Follow me on twitter

Saturday, 15 December 2012

The Golden Boot: Does it matter?

            Becoming top scorer in the English Premier League provides entry into an elite club of international superstars such as Thierry Henry, Didier Drogba and Ruud van Nistelrooy, joining other legends of English football Alan Shearer, Andy Cole, and Jimmy Floyd Hasselbaink.

Nine games into the 2012/2013 season, I conducted an analysis on Arsenal’s shooting (mis)fortunes so far. This revealed that had Arsenal not sold last year’s top scorer in the league, and had he scored one goal in each of four key games so far, the team would sit at the top of the table at that point. Robin van Persie’s goals last season (2.85% of all Premier League goals) were a lifeline for Arsenal and may just be the difference between the two Manchester teams this time around.
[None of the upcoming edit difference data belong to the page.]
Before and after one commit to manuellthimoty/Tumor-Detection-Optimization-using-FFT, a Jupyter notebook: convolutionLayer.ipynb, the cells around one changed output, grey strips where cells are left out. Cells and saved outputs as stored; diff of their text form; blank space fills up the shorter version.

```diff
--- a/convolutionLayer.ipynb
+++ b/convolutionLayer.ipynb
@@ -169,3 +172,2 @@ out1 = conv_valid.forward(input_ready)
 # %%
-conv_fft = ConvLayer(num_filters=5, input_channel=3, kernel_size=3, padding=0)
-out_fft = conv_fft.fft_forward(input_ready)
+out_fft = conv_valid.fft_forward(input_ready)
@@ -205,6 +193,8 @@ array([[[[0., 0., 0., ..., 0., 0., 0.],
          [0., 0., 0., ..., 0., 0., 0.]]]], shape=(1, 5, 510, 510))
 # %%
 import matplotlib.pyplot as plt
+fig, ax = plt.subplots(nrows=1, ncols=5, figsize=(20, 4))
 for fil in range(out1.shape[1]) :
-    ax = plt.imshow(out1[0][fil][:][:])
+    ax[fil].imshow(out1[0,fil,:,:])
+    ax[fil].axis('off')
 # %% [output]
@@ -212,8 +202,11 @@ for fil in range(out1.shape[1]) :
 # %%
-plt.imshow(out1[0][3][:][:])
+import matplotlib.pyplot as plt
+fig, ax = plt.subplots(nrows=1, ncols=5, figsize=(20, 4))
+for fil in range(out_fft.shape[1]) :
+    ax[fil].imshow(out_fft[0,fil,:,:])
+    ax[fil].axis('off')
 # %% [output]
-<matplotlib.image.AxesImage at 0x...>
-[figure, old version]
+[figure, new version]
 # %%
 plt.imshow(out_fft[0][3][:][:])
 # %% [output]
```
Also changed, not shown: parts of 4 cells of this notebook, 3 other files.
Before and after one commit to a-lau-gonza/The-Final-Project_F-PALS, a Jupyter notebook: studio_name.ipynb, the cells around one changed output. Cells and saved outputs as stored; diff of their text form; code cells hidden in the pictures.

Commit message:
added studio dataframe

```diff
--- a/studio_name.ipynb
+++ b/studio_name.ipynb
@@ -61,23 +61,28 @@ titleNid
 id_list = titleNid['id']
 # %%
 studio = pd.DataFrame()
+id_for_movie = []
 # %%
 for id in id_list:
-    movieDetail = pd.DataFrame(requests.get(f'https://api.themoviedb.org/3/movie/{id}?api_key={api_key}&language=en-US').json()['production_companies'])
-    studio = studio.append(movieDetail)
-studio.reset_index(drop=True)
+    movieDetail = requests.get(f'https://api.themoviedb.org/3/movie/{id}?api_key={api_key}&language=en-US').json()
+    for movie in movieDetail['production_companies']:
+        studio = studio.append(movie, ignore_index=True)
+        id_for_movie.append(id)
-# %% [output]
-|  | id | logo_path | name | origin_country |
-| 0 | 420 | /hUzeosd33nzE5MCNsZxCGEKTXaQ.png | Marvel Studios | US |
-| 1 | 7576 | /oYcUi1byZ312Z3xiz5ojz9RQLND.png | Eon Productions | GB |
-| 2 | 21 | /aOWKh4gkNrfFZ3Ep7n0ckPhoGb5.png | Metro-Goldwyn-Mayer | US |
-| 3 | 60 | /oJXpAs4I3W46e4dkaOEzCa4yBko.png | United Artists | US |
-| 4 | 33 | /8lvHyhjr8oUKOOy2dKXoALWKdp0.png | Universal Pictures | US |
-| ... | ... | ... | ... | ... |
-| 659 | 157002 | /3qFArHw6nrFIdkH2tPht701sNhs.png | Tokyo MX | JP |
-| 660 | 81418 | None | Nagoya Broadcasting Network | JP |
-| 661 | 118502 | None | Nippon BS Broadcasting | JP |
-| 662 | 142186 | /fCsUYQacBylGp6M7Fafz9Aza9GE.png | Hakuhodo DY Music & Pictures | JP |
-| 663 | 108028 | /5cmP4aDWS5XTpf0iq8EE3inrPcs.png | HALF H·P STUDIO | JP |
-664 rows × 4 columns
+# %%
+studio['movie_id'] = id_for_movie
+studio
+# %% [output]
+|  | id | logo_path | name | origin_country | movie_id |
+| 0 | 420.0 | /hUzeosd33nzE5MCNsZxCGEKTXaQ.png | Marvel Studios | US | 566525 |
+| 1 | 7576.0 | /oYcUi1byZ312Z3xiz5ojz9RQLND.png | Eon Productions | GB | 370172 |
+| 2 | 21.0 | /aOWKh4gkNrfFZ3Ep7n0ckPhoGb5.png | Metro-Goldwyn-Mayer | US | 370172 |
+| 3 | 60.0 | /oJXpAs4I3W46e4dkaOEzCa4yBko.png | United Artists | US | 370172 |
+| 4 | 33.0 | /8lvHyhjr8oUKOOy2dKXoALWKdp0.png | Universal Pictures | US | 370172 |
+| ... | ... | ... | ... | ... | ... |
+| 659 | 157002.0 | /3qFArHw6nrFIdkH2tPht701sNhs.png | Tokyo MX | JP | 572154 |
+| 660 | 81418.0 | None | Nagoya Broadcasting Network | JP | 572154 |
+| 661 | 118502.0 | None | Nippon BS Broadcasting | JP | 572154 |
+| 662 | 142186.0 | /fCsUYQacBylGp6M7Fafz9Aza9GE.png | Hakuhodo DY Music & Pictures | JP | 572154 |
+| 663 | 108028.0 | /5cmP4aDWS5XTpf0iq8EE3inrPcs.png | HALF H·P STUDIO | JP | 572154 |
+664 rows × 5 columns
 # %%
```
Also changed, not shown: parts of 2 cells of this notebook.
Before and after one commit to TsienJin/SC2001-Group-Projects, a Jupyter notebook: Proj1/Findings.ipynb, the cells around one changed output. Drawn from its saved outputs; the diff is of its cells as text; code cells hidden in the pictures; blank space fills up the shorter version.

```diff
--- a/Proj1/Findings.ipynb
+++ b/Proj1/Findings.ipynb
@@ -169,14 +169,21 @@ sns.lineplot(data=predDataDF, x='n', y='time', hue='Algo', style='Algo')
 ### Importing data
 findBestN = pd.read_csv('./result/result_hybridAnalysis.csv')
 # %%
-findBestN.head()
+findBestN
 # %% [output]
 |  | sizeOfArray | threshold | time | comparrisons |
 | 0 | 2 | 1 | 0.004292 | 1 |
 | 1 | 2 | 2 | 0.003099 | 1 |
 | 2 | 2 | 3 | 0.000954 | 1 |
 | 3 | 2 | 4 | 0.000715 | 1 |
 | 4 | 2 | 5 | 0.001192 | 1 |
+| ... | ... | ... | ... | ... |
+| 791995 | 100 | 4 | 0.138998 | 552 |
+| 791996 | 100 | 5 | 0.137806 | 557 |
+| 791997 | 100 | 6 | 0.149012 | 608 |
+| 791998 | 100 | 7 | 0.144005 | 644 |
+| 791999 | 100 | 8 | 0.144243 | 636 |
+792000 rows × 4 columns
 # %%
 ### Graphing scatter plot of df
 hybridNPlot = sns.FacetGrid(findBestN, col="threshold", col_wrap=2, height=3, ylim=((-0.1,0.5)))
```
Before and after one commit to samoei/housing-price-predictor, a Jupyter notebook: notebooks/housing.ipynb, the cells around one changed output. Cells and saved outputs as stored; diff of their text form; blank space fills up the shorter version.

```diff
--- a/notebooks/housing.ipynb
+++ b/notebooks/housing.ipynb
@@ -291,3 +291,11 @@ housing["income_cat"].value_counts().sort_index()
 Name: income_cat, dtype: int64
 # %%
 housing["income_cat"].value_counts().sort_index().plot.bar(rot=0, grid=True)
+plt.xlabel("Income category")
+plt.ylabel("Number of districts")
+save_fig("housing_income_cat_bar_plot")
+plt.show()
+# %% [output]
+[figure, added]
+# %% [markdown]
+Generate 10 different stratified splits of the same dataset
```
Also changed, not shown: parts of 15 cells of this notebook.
Van Persie is already looking like he has the potential to become the third player to retain the Golden Boot, after Shearer and Henry, and one of only five to have won it more than once, alongside Hasselbaink and Didier Drogba. He also has the chance of becoming only the second player to win it with two different clubs after Hasselbaink.

The only player currently topping van Persie’s count for this season is Miguel Michu of Swansea, who currently has twelve goals after sixteen games. However, it has been twelve seasons since a player not from Manchester United, Arsenal or Chelsea has won the golden boot (Kevin Phillips of Sunderland back in 2000).

            Worryingly for other title contenders, United now possess the two highest scorers in the league last year in van Persie and his new strike partner Wayne Rooney. Between them they totaled fifty-seven league goals last term (5.35% of all goals). Since van Persie’s arrival however, Rooney has assumed a deeper role on the field, allowing his (slightly) more prolific partner to go forward. This, coupled with injury has resulted in Rooney only scoring six goals so far in comparison to van Persie’s eleven. The golden boot is amongst the only accolades yet to elude Rooney, but few back him to claim it this season.

            Manchester City’s strike force on paper at least is most likely to challenge van Persie for the top spot. Sergio Agüero was the third highest scorer last season and if he can recapture that form and stay fit, he may run van Persie close. After almost leaving City last season, Carlos Tévez is their most prolific striker so far this season, and the 2011 joint winner could again be in contention. Edin Džeko is just one league goal behind Tevez, but is unlikely to become top scorer from the substitute bench. The currently sulking Mario Balotelli is an outside bet for the award.

Emmanuel Adebayor, out of form and favour at Tottenham, would have to improve dramatically on his so far underwhelming season to be in contention again, as would last year’s top-scoring midfielder Clint Dempsey. Jermain Defoe on the other hand has looked sharp so far, and is perhaps the most likely of those outside Manchester to take the award.

            Newcastle United’s strike force last year was crucial in their climb to fifth place. Papiss Cissé scored thirteen in fourteen games at the end of last season, but has managed just two in the same number of games this year. Demba Ba, who started last season well but was eclipsed by the arrival of Cissé, will most likely be Newcastle’s top scorer, but has yet to prove that he can remain consistent for a whole season.

Luis Suarez has found form at Liverpool, but is literally their only striker, and surely cannot maintain his solo efforts over a whole season. Fernando Torres is Chelsea’s best bet, but Rafa Benitez has his work cut out in trying to squeeze goals out of the underperforming centre forward. Arsenal remain without a natural goal-scorer, Theo Walcott looking like their most lethal threat this season, but he may leavein January, and as such has not held down a starting position.

            Although we have not yet reached the midway point of the season, baring injury, van Persie seems the favourite to take home the golden boot for a second time, but does this have an actual bearing on the league table? In the past ten seasons, the top scorer’s team has failed to win the league on four occasions. In the ten before that, it was seven meaning that in just nine out of twenty seasons the team with the highest scorer has won the league.

            Thus, history shows that a prolific goal-scorer does not always win you the title. Manchester United would have been much less likely to win in 2008 without the thirty-one goals from Cristiano Ronaldo, but Thierry Henry was top scorer in 2005 and 2006 and could not stop Chelsea claiming the top spot in either.

The statistics do suggest however, that having more than one player in the top ten league scorers vastly increases the likelihood of winning the league. Having proven goal-scorers amongst your ranks is a must for Premier League success. Out of the all time top one hundred Premier League goal-scorers, twenty-three are still playing in the top division. Four of these play for Manchester United, three for Tottenham, two for each of Chelsea, Man City and Liverpool. None play for Arsenal. Arsenal did not win the league last year because they over-relied on van Persie, and did not have enough strength or depth. His departure to United strengthens an attacking side that only narrowly missed out on the league last year, and already boast Rooney, Danny Welbeck and Javier Hernández, who chipped in with nine and ten goals respectively last season. Therefore, though van Persie could not make the difference at Arsenal, this year he could very well be the difference for United.

No comments:

Post a Comment